» What you have to do
Your answer is a copy of every line in the records where "outputs" appears.

» Input material

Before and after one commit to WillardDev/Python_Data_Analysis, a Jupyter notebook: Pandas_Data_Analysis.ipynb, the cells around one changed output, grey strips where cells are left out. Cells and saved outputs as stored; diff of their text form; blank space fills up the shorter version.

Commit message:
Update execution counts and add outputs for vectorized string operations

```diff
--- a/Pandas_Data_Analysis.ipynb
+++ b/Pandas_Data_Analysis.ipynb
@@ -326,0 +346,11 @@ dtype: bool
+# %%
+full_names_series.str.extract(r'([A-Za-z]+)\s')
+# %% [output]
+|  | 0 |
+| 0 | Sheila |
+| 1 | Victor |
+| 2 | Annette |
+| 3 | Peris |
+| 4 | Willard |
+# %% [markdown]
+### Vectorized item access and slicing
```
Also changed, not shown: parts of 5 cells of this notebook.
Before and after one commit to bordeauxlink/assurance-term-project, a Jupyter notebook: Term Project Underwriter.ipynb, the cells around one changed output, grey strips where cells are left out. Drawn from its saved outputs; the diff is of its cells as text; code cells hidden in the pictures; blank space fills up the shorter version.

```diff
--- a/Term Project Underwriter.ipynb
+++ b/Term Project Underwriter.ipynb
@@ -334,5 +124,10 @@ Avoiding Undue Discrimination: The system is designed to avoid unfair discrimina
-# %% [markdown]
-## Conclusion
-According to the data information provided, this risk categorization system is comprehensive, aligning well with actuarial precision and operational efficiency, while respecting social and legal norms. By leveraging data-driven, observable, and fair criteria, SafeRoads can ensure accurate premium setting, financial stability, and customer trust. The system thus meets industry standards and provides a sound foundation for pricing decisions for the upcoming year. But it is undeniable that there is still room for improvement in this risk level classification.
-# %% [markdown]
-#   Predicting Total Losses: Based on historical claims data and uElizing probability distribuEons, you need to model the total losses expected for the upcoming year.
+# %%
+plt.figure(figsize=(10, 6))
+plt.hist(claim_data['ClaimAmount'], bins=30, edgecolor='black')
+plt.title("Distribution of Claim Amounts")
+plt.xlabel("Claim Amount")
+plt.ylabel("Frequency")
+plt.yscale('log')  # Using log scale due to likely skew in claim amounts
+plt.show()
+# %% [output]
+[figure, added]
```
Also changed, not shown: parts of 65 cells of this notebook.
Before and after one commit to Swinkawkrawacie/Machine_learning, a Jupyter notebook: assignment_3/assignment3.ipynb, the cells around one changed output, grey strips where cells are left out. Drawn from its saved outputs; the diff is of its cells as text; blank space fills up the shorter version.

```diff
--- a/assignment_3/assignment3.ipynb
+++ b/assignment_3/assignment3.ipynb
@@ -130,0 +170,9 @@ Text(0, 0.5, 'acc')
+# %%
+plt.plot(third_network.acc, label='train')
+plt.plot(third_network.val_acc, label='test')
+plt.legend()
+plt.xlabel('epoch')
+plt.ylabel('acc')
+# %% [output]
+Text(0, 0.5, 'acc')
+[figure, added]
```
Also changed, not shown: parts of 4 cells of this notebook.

» Your solution
Before and after one commit to WillardDev/Python_Data_Analysis, a Jupyter notebook: Pandas_Data_Analysis.ipynb, the cells around one changed output, grey strips where cells are left out. Cells and saved outputs as stored; diff of their text form; blank space fills up the shorter version.
Update execution counts and add outputs for vectorized string operations
Before and after one commit to bordeauxlink/assurance-term-project, a Jupyter notebook: Term Project Underwriter.ipynb, the cells around one changed output, grey strips where cells are left out. Drawn from its saved outputs; the diff is of its cells as text; code cells hidden in the pictures; blank space fills up the shorter version.
Before and after one commit to Swinkawkrawacie/Machine_learning, a Jupyter notebook: assignment_3/assignment3.ipynb, the cells around one changed output, grey strips where cells are left out. Drawn from its saved outputs; the diff is of its cells as text; blank space fills up the shorter version.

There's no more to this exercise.